One issue I found when testing with VR was there seemed to be a bit of cable feedback noise when moving around in more active games – however this was solved with getting the cable placed correctly with the shirt clip to keep it more stable.


When it comes to PCVR, as you can select an audio input source you can get the full use of the Kimura Duo. Now, one thing I think is worth mentioning for this part is, I only use wired VR for PCVR, so when testing it with the Meta Quest 2 on PC this was done with a link-cable and not via Virtual Desktop.

With this in mind as there is already a wire, I do use wired headphones from the PC and trace the headphone wire along the HMD cable – so I am personally used to having a wire from the PC for the audio.

As with the general gaming aspect the audio was great for PCVR, and the pinpoint 3D audio really adds to what is already and immersive medium for consuming games and content. I tested the microphone in social applications and everyone said it was clear and understandable, with no issues with the volume or performance of the microphone

PlayStation VR and Meta Quest 2 (standalone)

Now two of the other headsets I tested in the PlayStation VR and Meta Quest 2 (standalone) it does not allow the use of the microphone despite the use of the Y-adapter, as these only offer support for the microphones built into the HMD’s. With both of these HMD’s I really found that the clarity offered by the IEM’s vastly improved the audio experience and supported the 3D-audio that makes VR so immersive.

I am not sure if the PlayStation VR 2 will allow for the use of an external microphone with their latest HMD, but I will find out soon.

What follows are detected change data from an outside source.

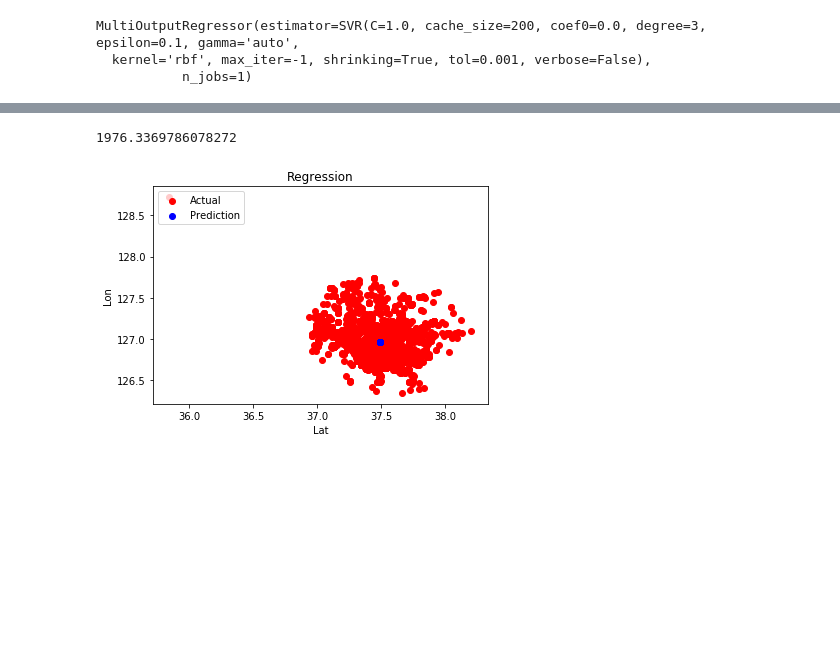
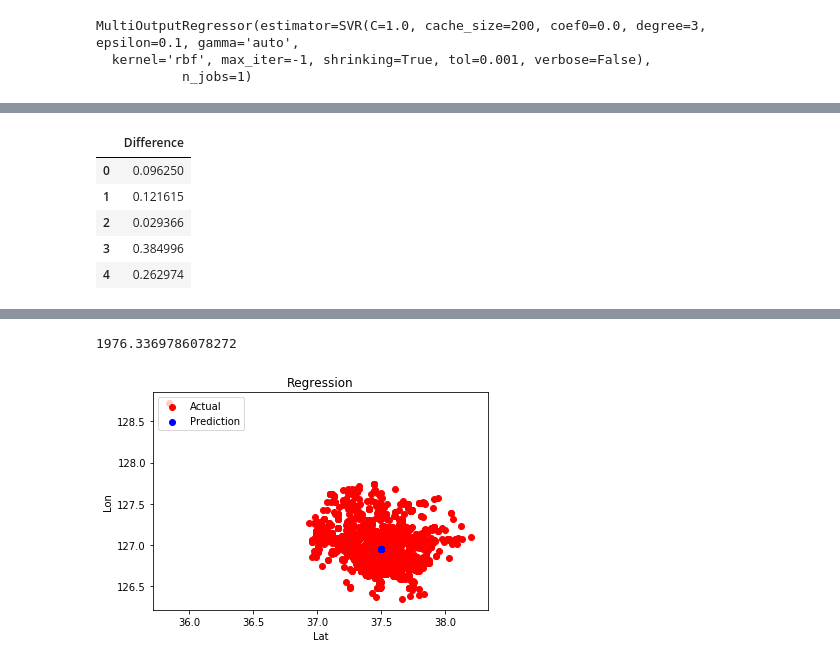
Before and after one commit to jasonyliang/Hanyang-Urban-Planning-Lab, a Jupyter notebook: Playground2.ipynb, the cells around one changed output, grey strips where cells are left out. Cells and saved outputs as stored; diff of their text form; code cells hidden in the pictures; blank space fills up the shorter version.

```diff
--- a/Playground2.ipynb
+++ b/Playground2.ipynb
@@ -181,3 +209,14 @@ accuracy(prediction)
+# %%
+difference = ind_diff(prediction)
+# %%
+difference.head()
+# %% [output]
+|  | Difference |
+| 0 | 0.096250 |
+| 1 | 0.121615 |
+| 2 | 0.029366 |
+| 3 | 0.384996 |
+| 4 | 0.262974 |
 # %%
 plt.scatter(y_test.iloc[:, 0], y_test.iloc[:, 1], color = "red", label = 'Actual')
 plt.scatter(y_pred[:, 0], y_pred[:, 1], color = "blue", label = 'Prediction')
```
Also changed, not shown: parts of 13 cells of this notebook.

For the purposes of transparency, this review was created using a sample provided by the company or their respective PR company. The use of a review sample does not affect my judgement of the product.


The Kimura Duo is a fantastic solution for those who want IEM’s with a microphone or to add a microphone to their current IEM’s. If you are looking for a comfortable pair of in-ear headphones for any sort of gaming, that handle all elements of the audio to an impressive standard these could be perfect for you – as I have been impressed with the dynamic driver used and the positional audio. However, if you are looking a microphone solution for streaming, if you are not wanting to research how to enhance the microphone quality in streaming software like OBS then this might not be the right option for you.

Related Articles

Stride: Fates Review

Home Reviews PCVR Games Meta Quest Games PlayStation VR Games Hardware/Peripherals Downloadable...

Zombie Bar Simulator Review

Home Reviews PCVR Games Meta Quest Games PlayStation VR Games Hardware/Peripherals Downloadable...

Mannequin Review

Home Reviews PCVR Games Meta Quest Games PlayStation VR Games Hardware/Peripherals Downloadable...

ZyberVR Quest 3 Elite Battery Head Strap Review

Home Reviews PCVR Games Meta Quest Games PlayStation VR Games Hardware/Peripherals Downloadable...